Japanese Company's Cultural Shift for Gender Equality at Work

Tomoko Hamada, College of William and Mary

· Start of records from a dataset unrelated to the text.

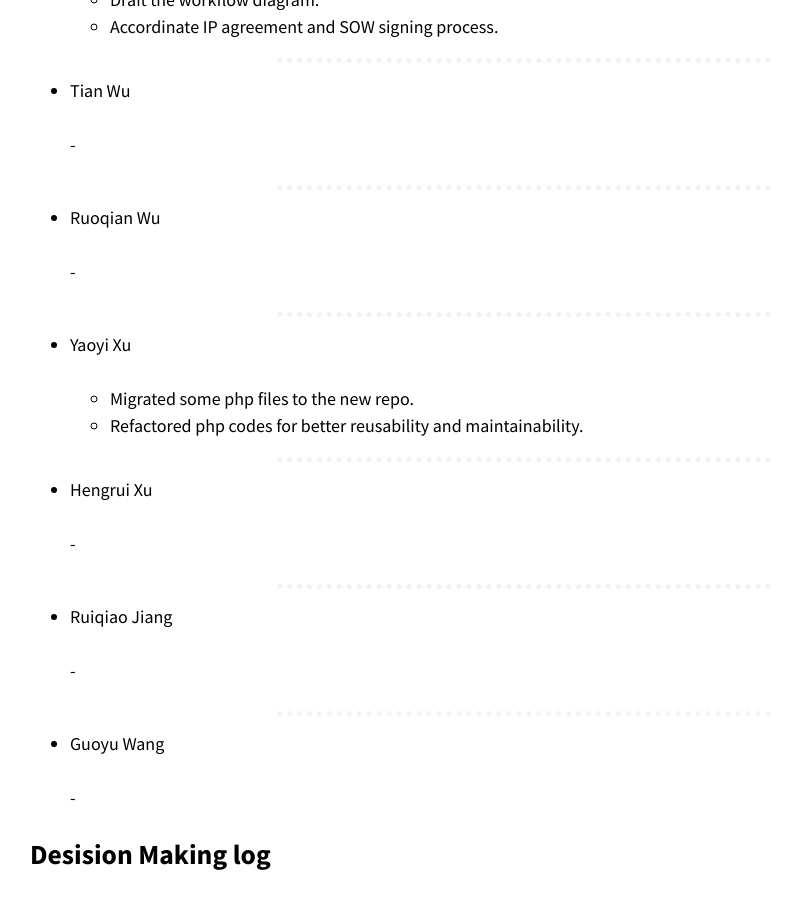
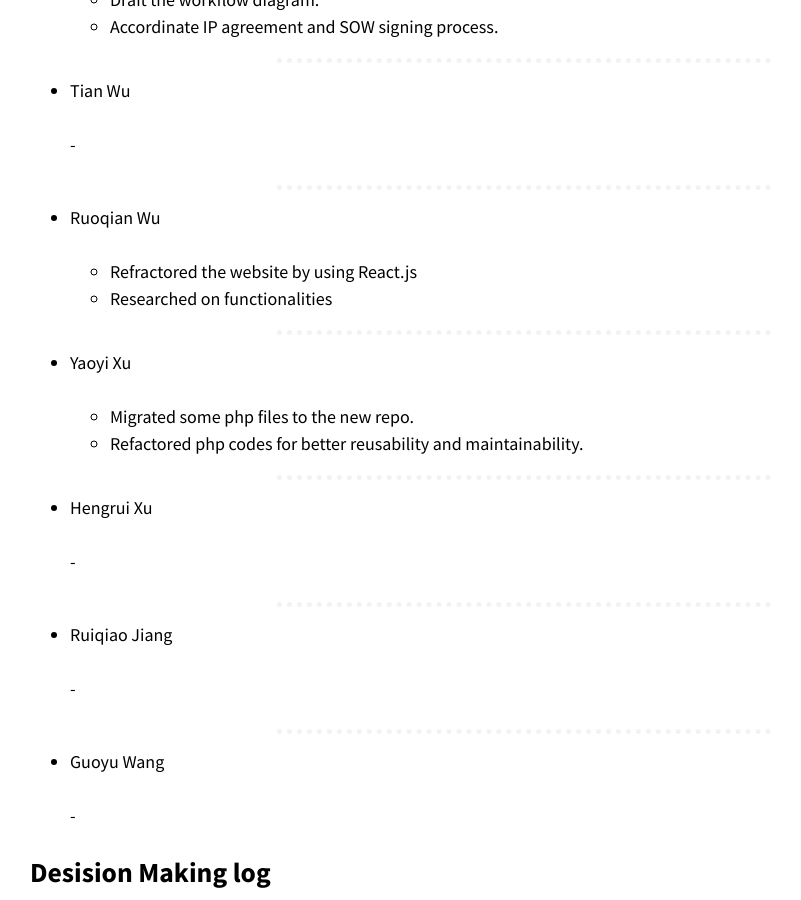
Before and after one commit to optofab/optofab.github.io, a Jekyll site: the page built from logs.md, in a window 1280 px wide and 900 px high, scrolled down 13024 px. Shown: the whole window, without its empty margins (116-917 px from the left). Built offline with Jekyll 4.4.1, drawn with Linux system fonts in a browser that asks for light colours; nearby versions of some CDN libraries; emoji names are drawn with the system emoji font.

Commit message:
edited work record

```diff
--- a/logs.md
+++ b/logs.md
@@ -500,7 +500,8 @@ OptoFab:
 
 - Ruoqian Wu
 
-  -
+  - Refractored the website by using React.js
+  - Researched on functionalities
 
 <hr class="hr-dotted">
 
```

The article provides an overview of Japanese Prime Minister Abe's womanomics policy for gender equality (GD), and poses a question as to why despite a large amount of GD initiatives, Japan's GD progress has been painfully slow. It then introduces an ethnography of the GD implementation by a Japanese multinational firm (2013-2017). It analyzes the firm's pedagogical effort to correct the unconscious cultural bias to retool the existing habitus of managers and employees. The firm's cultural strategies parallel its human resources (HR) reforms in its attempt to change organizational norms regarding how corporate men and women should work. Deploying theoretical perspectives of cultural neuroscience, semiotics, learning theory and interpretive anthropology, the author then identifies seven strategic foci for this firm's cultural transformation, and terms this habitus-shifting program as MRS-PARC: M=magical messages and messengers; R=rites of passage and rituals; S=signs and symbols; P=rewarding and punishing task performances; A=clarifying alternatives and affordance; R=dealing with unexpected results, resistance and rear guards; and C=communication, complexity and continuity. Once MRS-PARC starts, corporate social drama and critical incidents lead the observer to the nexus of symbolic resistance and representation that in turn helps clarify how to modify the existing accommodation-and-redress mechanism for reform. MRS-PARC offers an empirically derived, action-oriented, process-based, analysis for those interested in moderating the people's referential frameworks and cognitive/emotional orientations for organizational transformation.